• [Provided data]:
==================================================

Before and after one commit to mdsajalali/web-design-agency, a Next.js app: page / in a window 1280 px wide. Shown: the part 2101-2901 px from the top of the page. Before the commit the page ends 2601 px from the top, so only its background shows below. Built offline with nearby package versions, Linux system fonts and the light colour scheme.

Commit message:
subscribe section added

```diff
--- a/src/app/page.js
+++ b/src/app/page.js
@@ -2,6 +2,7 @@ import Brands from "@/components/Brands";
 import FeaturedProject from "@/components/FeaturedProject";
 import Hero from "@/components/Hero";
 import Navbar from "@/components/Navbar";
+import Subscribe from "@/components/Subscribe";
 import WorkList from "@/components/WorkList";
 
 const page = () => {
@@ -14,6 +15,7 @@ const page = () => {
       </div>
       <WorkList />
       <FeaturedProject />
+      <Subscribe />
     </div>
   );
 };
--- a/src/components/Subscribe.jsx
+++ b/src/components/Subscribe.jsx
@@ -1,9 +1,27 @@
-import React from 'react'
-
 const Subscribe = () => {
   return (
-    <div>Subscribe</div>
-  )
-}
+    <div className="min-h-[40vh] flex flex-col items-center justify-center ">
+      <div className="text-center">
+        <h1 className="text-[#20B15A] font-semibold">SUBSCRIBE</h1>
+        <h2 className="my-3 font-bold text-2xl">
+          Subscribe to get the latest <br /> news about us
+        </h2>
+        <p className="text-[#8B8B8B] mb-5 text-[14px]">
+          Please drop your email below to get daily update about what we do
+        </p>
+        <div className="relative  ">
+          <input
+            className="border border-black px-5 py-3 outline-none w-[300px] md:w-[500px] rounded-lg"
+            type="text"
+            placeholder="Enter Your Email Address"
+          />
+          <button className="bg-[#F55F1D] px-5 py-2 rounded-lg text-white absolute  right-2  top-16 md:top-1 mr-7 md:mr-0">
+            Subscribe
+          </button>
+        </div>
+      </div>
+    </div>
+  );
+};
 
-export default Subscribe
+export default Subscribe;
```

==================================================

• [Assignment]: Copy out each line of the records above that includes "page".

• [Answer to this task]:
Before and after one commit to mdsajalali/web-design-agency, a Next.js app: page / in a window 1280 px wide. Shown: the part 2101-2901 px from the top of the page. Before the commit the page ends 2601 px from the top, so only its background shows below. Built offline with nearby package versions, Linux system fonts and the light colour scheme.
--- a/src/app/page.js
+++ b/src/app/page.js
 const page = () => {
@@ -14,6 +15,7 @@ const page = () => {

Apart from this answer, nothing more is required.